‘But the Goddess and the Dark Lord have gone!’

‘Others will rise up to take their place.’

‘It’s all so much like a Tolkein story…’

‘Because it is,’ said Dorian, ‘Tolkein’s imagination took him into other worlds. What he never understood was that these worlds were real. His stories were based on a truth he thought was just his imagination. Good bye, Ana. Look after your sister, Ty, and Chi Sun, I charge you with their care!’

‘Good bye, Chi Sun,’ cried Chi Lyn, glowing brightly, ‘My love for you was real, even if I was not!’

They became golden pillars of flame, burning so bright that the survivors had to look away. Ana buried her face into Ty’s chest and sobbed, while Chi Sun stood rigid beside them.

‘This is not happy ever after!’ Ana sobbed.
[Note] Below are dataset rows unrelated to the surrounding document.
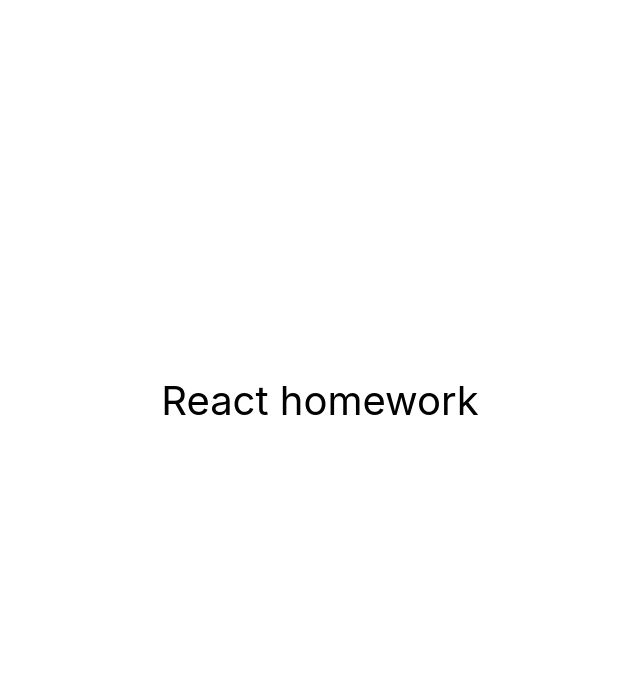
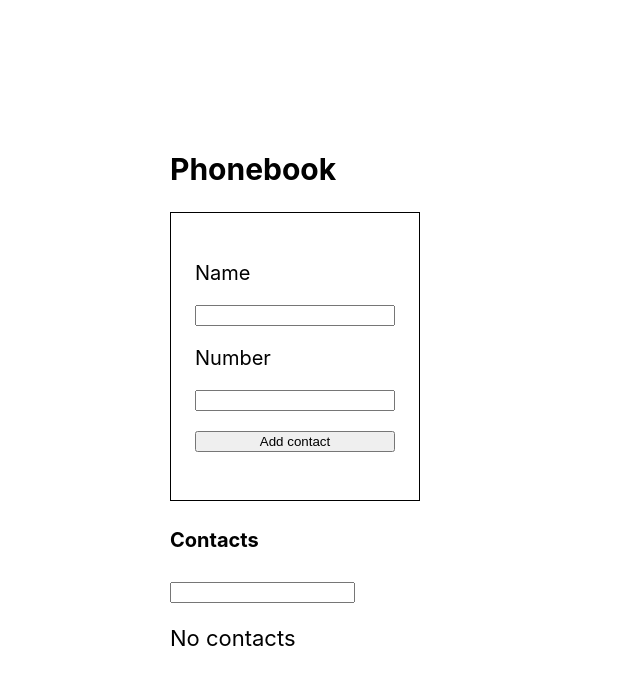
Before and after one commit to AntonPavlov8/goit-react-hw-03-phonebook, a React (Create React App) app: page / in a window 1280 px wide. Shown: the top 684 px of the page, without its empty margins (320-960 px from the left). Built offline with nearby package versions, Linux system fonts and the light colour scheme.

Commit message:
copied old project

```diff
--- a/src/components/App.jsx
+++ b/src/components/App.jsx
@@ -1,4 +1,11 @@
+import { useState } from 'react';
+import { PhoneBook } from './PhoneBook';
+
 export const App = () => {
+  const [state, setState] = useState({
+    contacts: [],
+  });
+
   return (
     <div
       style={{
@@ -6,11 +13,11 @@ export const App = () => {
         display: 'flex',
         justifyContent: 'center',
         alignItems: 'center',
-        fontSize: 40,
+        fontSize: 20,
         color: '#010101',
       }}
     >
-      React homework
+      <PhoneBook state={state} setState={setState} />
     </div>
   );
 };
--- /dev/null
+++ b/src/components/Contacts.jsx
@@ -0,0 +1,50 @@
+import { useState } from 'react';
+import { ContactsItem } from './ContactsItem';
+import { Search } from './Search';
+
+export const Contacts = prop => {
+  const [searchResults, setSearchResults] = useState({
+    results: [],
+    isSearching: false,
+  });
+
+  const showContacts = data => {
+    return data.length === 0 ? (
+      <li>No contacts {searchResults.isSearching && 'found with this name'}</li>
+    ) : (
+      data.map(contact => (
+        <ContactsItem
+          key={contact.id}
+          contact={contact}
+          setState={prop.setState}
+          setSearchResults={setSearchResults}
+        />
+      ))
+    );
+  };
+
+  return (
+    <div>
+      <h4>Contacts</h4>
+      <Search
+        state={prop.state}
+        searchResults={searchResults}
+        setSearchResults={setSearchResults}
+      />
+      <ul
+        style={{
+          width: '300px',
+          fontSize: '22px',
+          padding: '0',
+          listStyle: 'none',
+        }}
+      >
+        {showContacts(
+          searchResults.isSearching === true
+            ? searchResults.results
+            : prop.state.contacts
+        )}
+      </ul>
+    </div>
+  );
+};
--- /dev/null
+++ b/src/components/ContactsItem.jsx
@@ -0,0 +1,35 @@
+export const ContactsItem = ({ contact, setState, setSearchResults }) => {
+  function deleteContact(contactId) {
+    setState(prev => {
+      return {
+        ...prev,
+        contacts: [
+          ...prev.contacts.filter(person => {
+            return person.id !== contactId;
+          }),
+        ],
+      };
+    });
+    setSearchResults(prev => {
+      return {
+        ...prev,
+        results: [
+          ...prev.results.filter(person => {
+            return person.id !== contactId;
+          }),
+        ],
+      };
+    });
+  }
+  return (
+    <li>
+      {contact.name}
+      {': '}
+      {contact.number}
+
+      <button type="button" onClick={() => deleteContact(contact.id)}>
+        Delete
+      </button>
+    </li>
+  );
+};
--- /dev/null
+++ b/src/components/PhoneBook.jsx
@@ -0,0 +1,105 @@
+import { nanoid } from 'nanoid';
+import { useRef } from 'react';
+import { Contacts } from './Contacts';
+export const PhoneBook = prop => {
+  const nameInput = useRef(null);
+
+  const pattern = {
+    name: "^[a-zA-Zа-яА-Я]+(([' -][a-zA-Zа-яА-Я ])?[a-zA-Zа-яА-Я]*)*$",
+    tel: '+?d{1,4}?[-.s]?(?d{1,3}?)?[-.s]?d{1,4}[-.s]?d{1,4}[-.s]?d{1,9}',
+  };
+
+  const { state, setState } = prop;
+
+  function handleSubmit(e) {
+    e.preventDefault();
+    const form = e.currentTarget;
+    const name = form.elements.name.value;
+    const number = form.elements.number.value;
+    if (
+      state.contacts.filter(contact => {
+        return contact.name === name;
+      }).length === 0
+    ) {
+      form.reset();
+      setState(prev => {
+        let newNumber;
+        switch (number.length) {
+          case 10: {
+            const string1 = number.substring(0, 3);
+            const string2 = number.substring(3, 6);
+            const string3 = number.substring(6, 10);
+            newNumber = `${string1}-${string2}-${string3}`;
+            break;
+          }
+          case 12: {
+            if (number[0] === '+') {
+              const string1 = number.substring(0, 2);
+              const string2 = number.substring(2, 5);
+              const string3 = number.substring(5, 8);
+              const string4 = number.substring(8, 12);
+              newNumber = `${string1}-${string2}-${string3}-${string4}`;
+            }
+            break;
+          }
+          default:
+            newNumber = number;
+            break;
+        }
+        return {
+          ...prev,
+          contacts: [
+            ...prev.contacts,
+            {
+              id: nanoid(),
+              name: name,
+              number: newNumber,
+            },
+          ],
+        };
+      });
+    } else {
+      alert(`${name} is already in contacts.`);
+      nameInput.current.focus();
+    }
+  }
+
+  return (
+    <div>
+      <h2>Phonebook</h2>
+      <form
+        onSubmit={handleSubmit}
+        style={{
+          border: '1px #000 solid',
+          width: '200px',
+          display: 'flex',
+          flexDirection: 'column',
+          gap: '20px',
+          maxWidth: '280px',
+          padding: '48px 24px',
+        }}
+      >
+        <span>Name</span>
+        <input
+          ref={nameInput}
+          type="text"
+          name="name"
+          pattern={pattern.name}
+          title="Name may contain only letters, apostrophe, dash and spaces. For example Adrian, Jacob Mercer, Charles de Batz de Castelmore d'Artagnan."
+          required
+        />
+        <span>Number</span>
+        <input
+          type="tel"
+          name="number"
+          pattern={pattern.tel}
+          title="Phone number must be digits and can contain spaces, dashes, parentheses and can start with +"
+          required
+        />
+
+        <button action="submit">Add contact</button>
+      </form>
+      <Contacts state={state} setState={setState} />
+    </div>
+  );
+};
--- /dev/null
+++ b/src/components/Search.jsx
@@ -0,0 +1,27 @@
+export const Search = prop => {
+  function searchFn(e) {
+    const searchInput = e.target.value;
+    prop.setSearchResults(prev => {
+      if (searchInput.length !== 0) {
+        return {
+          results: [
+            ...prop.state.contacts.filter(contact => {
+              return contact.name.includes(searchInput);
+            }),
+          ],
+          isSearching: true,
+        };
+      } else {
+        return {
+          ...prev,
+          isSearching: false,
+        };
+      }
+    });
+  }
+  return (
+    <div>
+      <input type="text" name="search" onChange={searchFn} />
+    </div>
+  );
+};
```
Also changed, not shown: 1 other file (tests, documents, lock files or other folders).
‘There is no such thing! If there was, none of them would have died, not even my Commander!’ said the Grievous One, her claws slicing through the lid of the Goddess’s sarcophagus. ‘Let us leave this place,’ she said, stalking towards the stairs.

‘And let us follow,’ said Chi Sun, his voice heavy.

Ana followed with tears in her eyes as the ashes rained down, her anger at the unfairness of it all discharging as she walked through the ashes that had once been the Goddess. ‘It’s all your fault!’ she cried, kicking at the ashes. Something glinted among them and Ana picked it up. In the palm of her hand lay a golden ring.